### Web document revisions
-.-.-
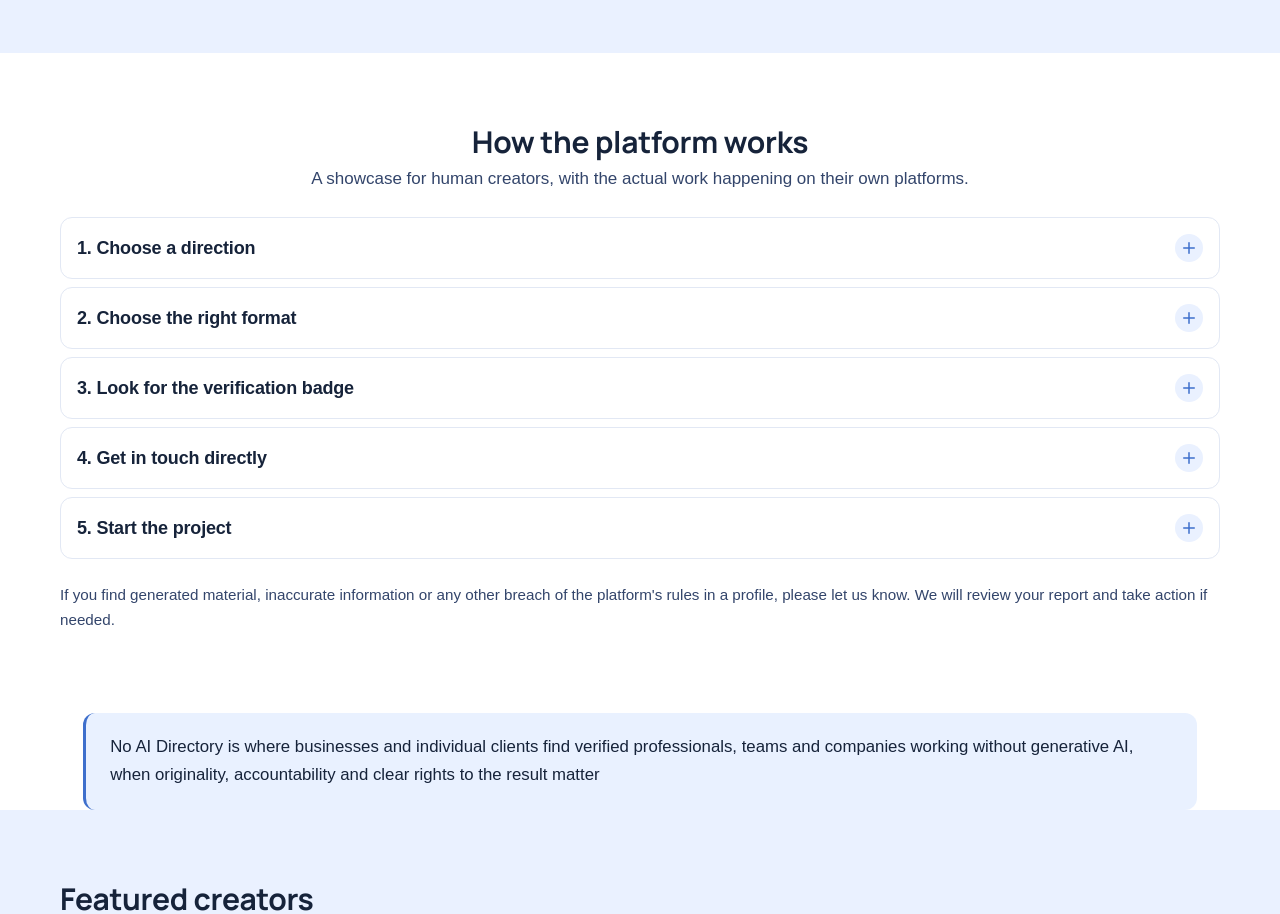
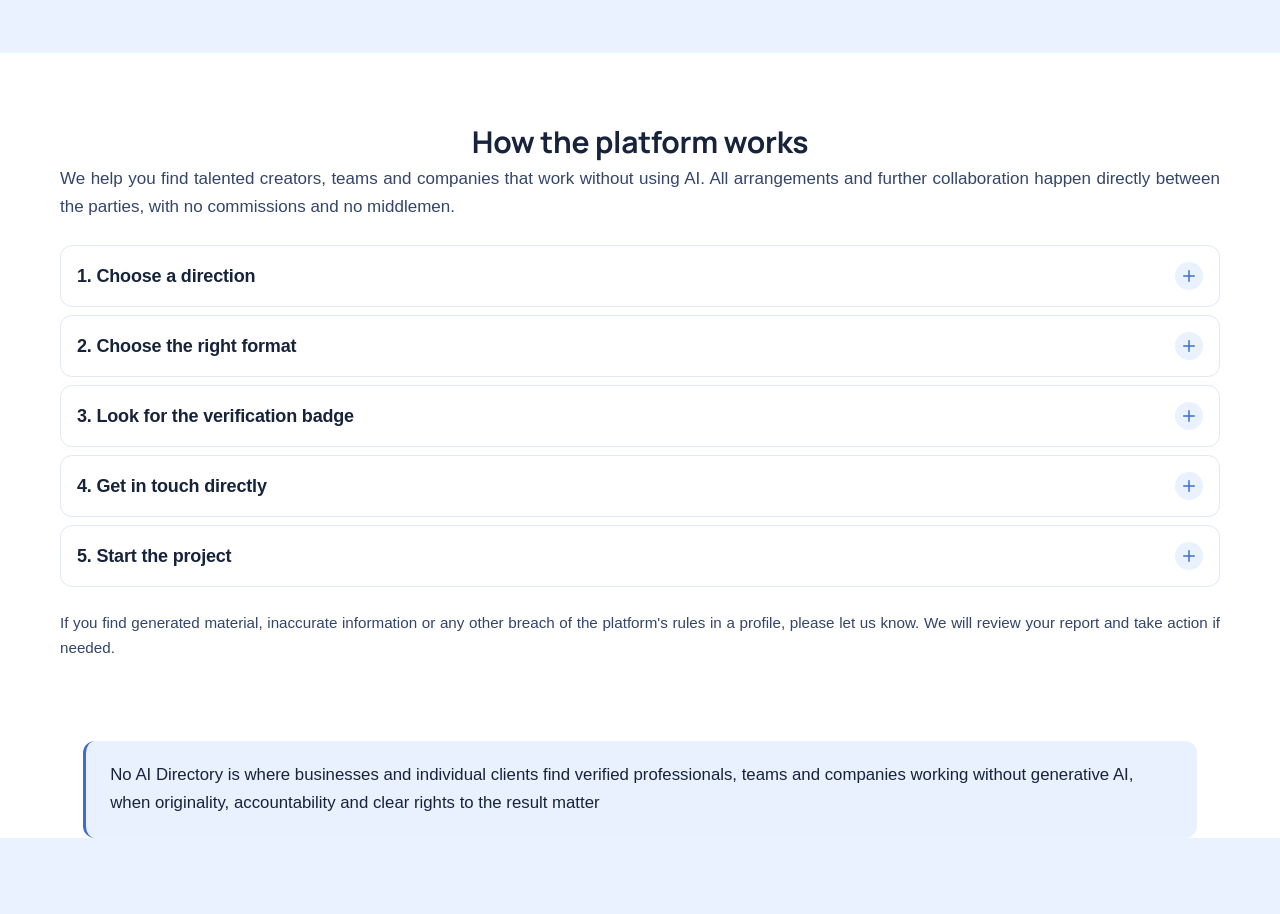
Before and after one commit to dm100usa-oss/no-ai-marketplace, a Next.js app: page /en in a window 1280 px wide. Shown: the part 3320-4234 px from the top of the page. Built offline with nearby package versions, Linux system fonts and the light colour scheme; a web font is replaced by a local one.

Commit message:
Add files via upload

```diff
--- a/src/app/[lang]/page.tsx
+++ b/src/app/[lang]/page.tsx
@@ -434,16 +434,16 @@ export default async function HomePage({
       {/* ---------- How the platform works ---------- */}
       <section className="section">
         <div className="container-page">
-          <div className="mb-6 text-center">
-            <h2>{dict.home.howItWorks}</h2>
-            <p className="lead mt-1.5">{dict.home.howItWorksSub}</p>
+          <div className="mb-6">
+            <h2 className="text-center">{dict.home.howItWorks}</h2>
+            <p className="lead mt-1.5 text-justify">{dict.home.howItWorksSub}</p>
           </div>
           <FAQAccordion
             lang={locale}
             items={dict.home.howSteps}
           />
           <p
-            className="mt-6 text-[0.95rem] leading-relaxed"
+            className="mt-6 text-justify text-[0.95rem] leading-relaxed"
             style={{ color: "var(--color-muted)" }}
           >
             {dict.home.howReport}
--- a/src/i18n/dictionaries/en.ts
+++ b/src/i18n/dictionaries/en.ts
@@ -150,7 +150,7 @@ export const en: Dictionary = {
     popularCategoriesSub: "Go straight to the specialization you need",
     howItWorks: "How the platform works",
     howItWorksSub:
-      "A showcase for human creators, with the actual work happening on their own platforms.",
+      "We help you find talented creators, teams and companies that work without using AI. All arrangements and further collaboration happen directly between the parties, with no commissions and no middlemen.",
     howSteps: [
       {
         q: "1. Choose a direction",
--- a/src/i18n/dictionaries/ru.ts
+++ b/src/i18n/dictionaries/ru.ts
@@ -151,7 +151,7 @@ export const ru: Dictionary = {
     popularCategoriesSub: "Переходите сразу к нужной вам специализации",
     howItWorks: "Как работает платформа",
     howItWorksSub:
-      "Витрина для авторов. Сама работа происходит у них на площадках.",
+      "Мы помогаем находить талантливых авторов, команды и компании, работающих без использования ИИ. Все договоренности и дальнейшее сотрудничество происходят напрямую между сторонами, без комиссий и посредников.",
     howSteps: [
       {
         q: "1. Выберите направление",
```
-.-.-
### PROMPT
The records above need to be copied exactly, with the pictures left out.

### YOUR SOLUTION
Before and after one commit to dm100usa-oss/no-ai-marketplace, a Next.js app: page /en in a window 1280 px wide. Shown: the part 3320-4234 px from the top of the page. Built offline with nearby package versions, Linux system fonts and the light colour scheme; a web font is replaced by a local one.

Commit message:
Add files via upload

```diff
--- a/src/app/[lang]/page.tsx
+++ b/src/app/[lang]/page.tsx
@@ -434,16 +434,16 @@ export default async function HomePage({
       {/* ---------- How the platform works ---------- */}
       <section className="section">
         <div className="container-page">
-          <div className="mb-6 text-center">
-            <h2>{dict.home.howItWorks}</h2>
-            <p className="lead mt-1.5">{dict.home.howItWorksSub}</p>
+          <div className="mb-6">
+            <h2 className="text-center">{dict.home.howItWorks}</h2>
+            <p className="lead mt-1.5 text-justify">{dict.home.howItWorksSub}</p>
           </div>
           <FAQAccordion
             lang={locale}
             items={dict.home.howSteps}
           />
           <p
-            className="mt-6 text-[0.95rem] leading-relaxed"
+            className="mt-6 text-justify text-[0.95rem] leading-relaxed"
             style={{ color: "var(--color-muted)" }}
           >
             {dict.home.howReport}
--- a/src/i18n/dictionaries/en.ts
+++ b/src/i18n/dictionaries/en.ts
@@ -150,7 +150,7 @@ export const en: Dictionary = {
     popularCategoriesSub: "Go straight to the specialization you need",
     howItWorks: "How the platform works",
     howItWorksSub:
-      "A showcase for human creators, with the actual work happening on their own platforms.",
+      "We help you find talented creators, teams and companies that work without using AI. All arrangements and further collaboration happen directly between the parties, with no commissions and no middlemen.",
     howSteps: [
       {
         q: "1. Choose a direction",
--- a/src/i18n/dictionaries/ru.ts
+++ b/src/i18n/dictionaries/ru.ts
@@ -151,7 +151,7 @@ export const ru: Dictionary = {
     popularCategoriesSub: "Переходите сразу к нужной вам специализации",
     howItWorks: "Как работает платформа",
     howItWorksSub:
-      "Витрина для авторов. Сама работа происходит у них на площадках.",
+      "Мы помогаем находить талантливых авторов, команды и компании, работающих без использования ИИ. Все договоренности и дальнейшее сотрудничество происходят напрямую между сторонами, без комиссий и посредников.",
     howSteps: [
       {
         q: "1. Выберите направление",
```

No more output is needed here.